  7. I am so sorry. The tearing pain is the worst in these days and weeks and months immediately after. It really feels like having been torn in half, ripped out of the ground like a deeply-rooted plant and left to slowly wither. 😟 We understand all too well.
  8. These last few comments remind me of a song with a lyric fragment that has never left me. It was written to memorialize someone who had grown up way too soon and died alone. The song is "Boy Blue" by Cyndi Lauper and the fragment I think of is this: "And when we wake up old beyond our years, Not quite as brave as we seem, It's just the pain that never disappears."
  9. Kieron

    It hurts so bad

    I'm sorry to welcome you to the club no one wants to join, Amy. Elsewhere in another thread you mentioned how the grief comes "in waves." That's very true. Like a giant sea-wave rolling in, all you can do is let it knock you to your knees and bow your head, and then lift it again when you can.
  10. I say this to myself often. I exist in my home and go through the motions of going to work etc. doing daily chores and tasks but all the time wondering, "Why am I still here?" Can't make up my mind whether to sell this place or stay longer. Maybe this is what the old concept of "limbo" is like.
  11. LOL Tom, that's right to the point for sure! Sometimes that's what you gotta do.
  12. There is indeed. I had dinner with 2 friends who saw me through the last intensive care before I had to let him go. We talked about how much has changed for us all since then, and reminisced... "Remember the time we went to this one restaurant with you and Mark, well that place went out of business, can you believe it?" Things like that. Not avoiding his name or his memory at all. So there are some decent folks to counteract the insensitive blockheads.
  13. Ouch. Ana, that's horrifying that someone would imply that he was at fault for his illness, and expect you to move on after 2 months. Unbelievably rude. Sorry you had to experience that. 😕

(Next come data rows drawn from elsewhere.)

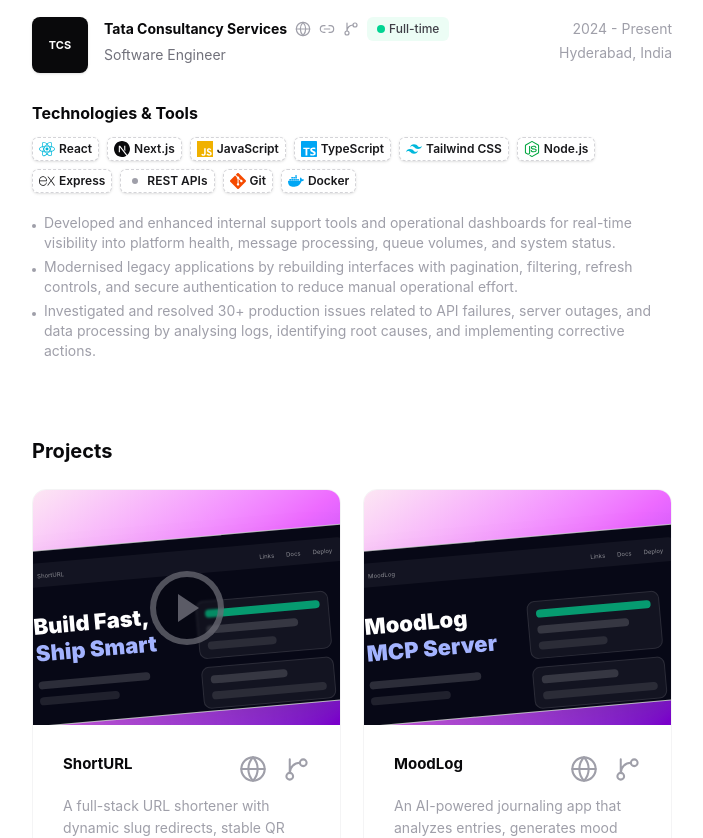
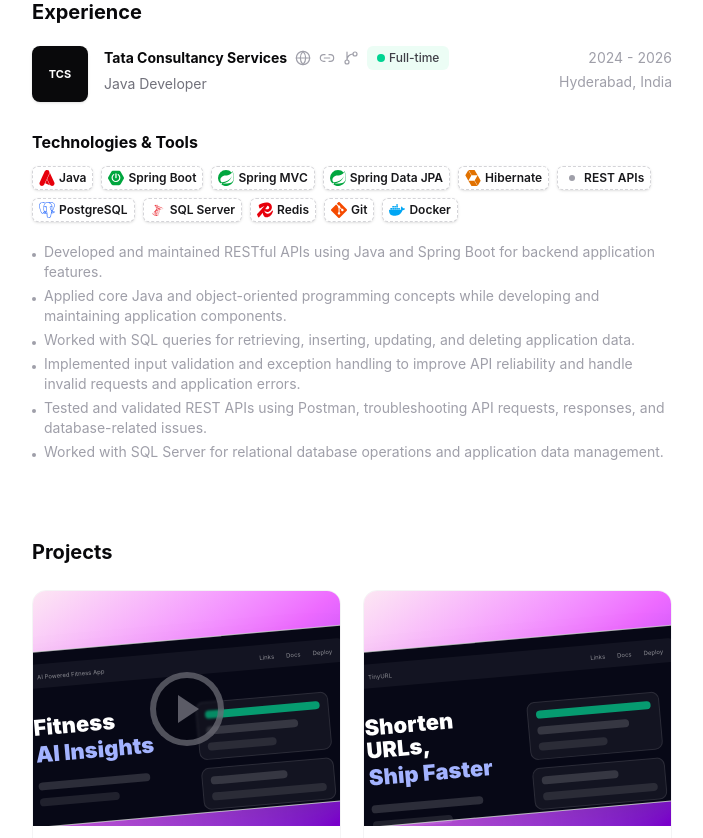
Before and after one commit to rachasanthoshkumar/portfolio, a Next.js app: page / in a window 1280 px wide. Shown: the part 860-1698 px from the top of the page, without its empty margins (288-991 px from the left). Built offline with nearby package versions, Linux system fonts and the light colour scheme.

Commit message:
update portfolio from september resume

```diff
--- a/components/Portfolio.js
+++ b/components/Portfolio.js
@@ -26,21 +26,32 @@
 } from "@/data/portfolio";
 import {
   SiAuth0,
+  SiApachekafka,
   SiDocker,
   SiDrizzle,
+  SiEclipseadoptium,
   SiExpress,
   SiGit,
   SiGoogle,
+  SiHibernate,
   SiJavascript,
+  SiJsonwebtokens,
+  SiJunit5,
+  SiKeycloak,
   SiMongodb,
   SiNextdotjs,
   SiNodedotjs,
   SiPostgresql,
   SiPrisma,
   SiReact,
+  SiRedis,
+  SiSpring,
+  SiSpringboot,
+  SiSpringsecurity,
   SiTailwindcss,
   SiTypescript
 } from "react-icons/si";
+import { DiMsqlServer } from "react-icons/di";
 
 const socialIcons = {
   github: GitBranch,
@@ -61,6 +72,18 @@
 function getTechMeta(label) {
   const normalized = label.toLowerCase();
 
+  if (normalized === "java") return { Icon: SiEclipseadoptium, color: "text-red-600" };
+  if (normalized.includes("spring security")) return { Icon: SiSpringsecurity, color: "text-green-600" };
+  if (normalized.includes("spring boot")) return { Icon: SiSpringboot, color: "text-green-600" };
+  if (normalized.includes("spring")) return { Icon: SiSpring, color: "text-green-600" };
+  if (normalized.includes("hibernate")) return { Icon: SiHibernate, color: "text-amber-600" };
+  if (normalized.includes("kafka")) return { Icon: SiApachekafka, color: "text-zinc-950 dark:text-white" };
+  if (normalized.includes("keycloak")) return { Icon: SiKeycloak, color: "text-zinc-950 dark:text-white" };
+  if (normalized.includes("sql server")) return { Icon: DiMsqlServer, color: "text-red-600" };
+  if (normalized.includes("mongo")) return { Icon: SiMongodb, color: "text-green-600" };
+  if (normalized.includes("redis")) return { Icon: SiRedis, color: "text-red-600" };
+  if (normalized.includes("oauth") || normalized.includes("jwt")) return { Icon: SiJsonwebtokens, color: "text-pink-600" };
+  if (normalized.includes("junit") || normalized.includes("mockito")) return { Icon: SiJunit5, color: "text-green-600" };
   if (normalized.includes("typescript")) return { Icon: SiTypescript, color: "text-sky-500" };
   if (normalized.includes("javascript")) return { Icon: SiJavascript, color: "text-yellow-500" };
   if (normalized.includes("react")) return { Icon: SiReact, color: "text-cyan-500" };
@@ -365,10 +388,10 @@
         <div className="mt-7 grid grid-cols-[1.05fr_0.95fr] gap-4 px-5">
           <div>
             <p className="text-[22px] font-black leading-[1.05] text-white">
-              {index === 0 ? "Build Fast," : project.title}
+              {project.previewTitle}
             </p>
             <p className="mt-1 text-[22px] font-black leading-[1.05] text-indigo-300">
-              {index === 0 ? "Ship Smart" : "MCP Server"}
+              {project.previewSubtitle}
             </p>
             <div className="mt-4 h-2 w-28 rounded-full bg-white/15" />
             <div className="mt-2 h-2 w-20 rounded-full bg-white/10" />
@@ -414,6 +437,7 @@
             {project.title}
           </h3>
           <div className="flex shrink-0 items-center gap-4 text-zinc-400">
+            {project.href && (
               <a
                 href={project.href}
                 aria-label={`${project.title} live preview`}
@@ -421,6 +445,8 @@
               >
                 <Globe size={28} strokeWidth={1.8} />
               </a>
+            )}
+            {project.repo && (
               <a
                 href={project.repo}
                 aria-label={`${project.title} repository`}
@@ -428,6 +454,7 @@
               >
                 <GitBranch size={27} strokeWidth={1.8} />
               </a>
+            )}
           </div>
         </div>
         <p className="mt-3 min-h-[112px] text-[14px] leading-[1.55] text-zinc-400 dark:text-zinc-400">
--- a/data/portfolio.js
+++ b/data/portfolio.js
@@ -2,13 +2,13 @@
   name: "Santhosh Racha",
   shortName: "Santhosh",
   initials: "SR",
-  role: "Software Engineer",
+  role: "Java Developer",
   location: "Hyderabad, India",
   email: "rachasanthosh2309@gmail.com",
   phone: "8688092739",
   resumeUrl: "/resume.pdf",
   summary:
-    "Software Engineer with 2+ years of experience developing internal tools, modernising legacy applications, and supporting business-critical production systems."
+    "Java Developer focused on building secure RESTful APIs, microservices, and reliable backend systems with Spring Boot, PostgreSQL, MongoDB, Redis, and Apache Kafka."
 };
 
 export const navItems = [
@@ -17,47 +17,54 @@
 ];
 
 export const socials = [
-  { label: "GitHub", href: "https://github.com/", icon: "github" },
-  { label: "LinkedIn", href: "https://linkedin.com/", icon: "linkedin" },
+  { label: "GitHub", href: "https://github.com/rachasanthoshkumar", icon: "github" },
+  { label: "LinkedIn", href: "https://www.linkedin.com/in/santhosh-racha/", icon: "linkedin" },
   { label: "Email", href: "mailto:rachasanthosh2309@gmail.com", icon: "mail" },
   { label: "Portfolio", href: "#projects", icon: "globe" }
 ];
 
 export const heroTools = [
-  "JavaScript",
-  "TypeScript",
-  "React",
-  "Next.js",
-  "Node.js",
+  "Java",
+  "Spring Boot",
+  "Spring MVC",
+  "Spring Data JPA",
+  "Hibernate",
+  "REST APIs",
   "PostgreSQL",
+  "SQL Server",
+  "Redis",
   "Docker"
 ];
 
 export const experience = [
   {
     company: "Tata Consultancy Services",
-    role: "Software Engineer",
-    period: "2024 - Present",
+    role: "Java Developer",
+    period: "2024 - 2026",
     location: "Hyderabad, India",
     status: "Full-time",
     logo: "TCS",
     links: ["On-site"],
     tools: [
-      "React",
-      "Next.js",
-      "JavaScript",
-      "TypeScript",
-      "Tailwind CSS",
-      "Node.js",
-      "Express",
+      "Java",
+      "Spring Boot",
+      "Spring MVC",
+      "Spring Data JPA",
+      "Hibernate",
       "REST APIs",
+      "PostgreSQL",
+      "SQL Server",
+      "Redis",
       "Git",
       "Docker"
     ],
     highlights: [
-      "Developed and enhanced internal support tools and operational dashboards for real-time visibility into platform health, message processing, queue volumes, and system status.",
-      "Modernised legacy applications by rebuilding interfaces with pagination, filtering, refresh controls, and secure authentication to reduce manual operational effort.",
-      "Investigated and resolved 30+ production issues related to API failures, server outages, and data processing by analysing logs, identifying root causes, and implementing corrective actions."
+      "Developed and maintained RESTful APIs using Java and Spring Boot for backend application features.",
+      "Applied core Java and object-oriented programming concepts while developing and maintaining application components.",
+      "Worked with SQL queries for retrieving, inserting, updating, and deleting application data.",
+      "Implemented input validation and exception handling to improve API reliability and handle invalid requests and application errors.",
+      "Tested and validated REST APIs using Postman, troubleshooting API requests, responses, and database-related issues.",
+      "Worked with SQL Server for relational database operations and application data management."
     ]
   },
 
@@ -65,26 +72,39 @@
 
 export const projects = [
   {
-    title: "ShortURL",
+    title: "AI Powered Fitness App",
     description:
-      "A full-stack URL shortener with dynamic slug redirects, stable QR codes, authentication, and persistent PostgreSQL storage.",
-    status: "All Systems Operational",
-    tools: ["Next.js", "TypeScript", "Prisma", "PostgreSQL"],
+      "A Java and Spring Boot microservices platform for user management, fitness tracking, and Gemini-powered insights, secured with Keycloak.",
+    tools: [
+      "Java",
+      "Spring Boot",
+      "Spring Cloud Gateway",
+      "Eureka",
+      "Keycloak",
+      "OAuth2 / JWT",
+      "PostgreSQL",
+      "MongoDB",
+      "Apache Kafka",
+      "Google Gemini"
+    ],
     gradient: "from-pink-100 via-fuchsia-400 to-purple-700",
     accent: "bg-purple-500",
-    href: "#",
-    repo: "#"
+    href: null,
+    repo: "https://github.com/rachasanthoshkumar/AI-fitness-App",
+    previewTitle: "Fitness",
+    previewSubtitle: "AI Insights"
   },
   {
-    title: "MoodLog",
+    title: "TinyURL",
     description:
-      "An AI-powered journaling app that analyzes entries, generates mood tags, summaries, reflective questions, and stores journal history.",
-    status: "All Systems Operational",
-    tools: ["React", "JavaScript", "Tailwind", "Gemini", "Drizzle ORM", "Neon"],
+      "A Spring Boot URL shortening backend with collision-resistant short codes, HTTP redirects, Redis caching, rate limiting, configurable expiry, and analytics.",
+    tools: ["Java", "Spring Boot", "REST APIs", "Redis", "PostgreSQL", "Docker", "JUnit", "Mockito"],
     gradient: "from-pink-100 via-fuchsia-400 to-purple-700",
     accent: "bg-indigo-500",
-    href: "https://moodlog-rho.vercel.app/",
-    repo: "#"
+    href: null,
+    repo: "https://github.com/rachasanthoshkumar/tinyURL",
+    previewTitle: "Shorten URLs,",
+    previewSubtitle: "Ship Faster"
   },
 
 ];
```
Also changed, not shown: 1 other file (tests, documents, lock files or other folders). Lines whose indentation alone changed are shown as unchanged.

  14. It was in the tone of voice. Maybe he was being flippant, or trying to lighten the mood, but it was right on the heels of my reply "I'm okay." It came off badly, and maybe he was kicking himself afterward. I haven't stayed in touch. I noticed I just feel worse after talking to him so it's better not to try. And we're both guys, so it might be a guy thing, but I wasn't having any of it. Which is unfortunate as it is difficult for me to make friends, as it is. Gwen's "just peachy" comment is one I'll probably adopt for myself. 😊 I have sometimes used "it's complicated" when people ask how I am doing. That usually gets an "oh..." and then they change the subject.
  15. I can only shake my head at the insensitivity lately among people I know offline. A friend emailed me to relate how her furnace went kaput and caused all kinds of damage, dealing with repairmen in her home, etc. I responded with sympathy and mentioned how we had had ours replaced about 4 years ago, thankfully, because I would not want to deal with it alone, and how it's been 2 years this month since Mark collapsed etc., but otherwise I didn't go into detail about him. She responded with more about the furnace woes and what else has been going on with her, etc. Not a word in reply about Mark, not even "Wow, must be hard this time of year" Or, you know, something. 🙄 Then someone else I know made an insensitive comment some time back, bad enough for me to just cut him out of my life and move on. September was difficult in the extreme this year, being a year and a half since, and his birthday month, and the onset of autumn and shorter days. We happened to chat on the phone and this so-called friend asked how I was doing. My response was "Okay." That's my standard answer. He spouted off, "Just okay? Well, that's not very convincing." And this is from someone who lost his own spouse 5 years ago! Just reading that in print makes me shake my head in disbelief. Can people be so dense and thoughtless? He should be kicking himself for making such a stupid remark. I know I would if I had blurted out something that idiotic. Tonight, I caught myself counting all the people who have vanished from my life that I thought were friends or at least good acquaintances. Except for a few true-blue friends, the rest have moved on. People! ¯\_(ツ)_/¯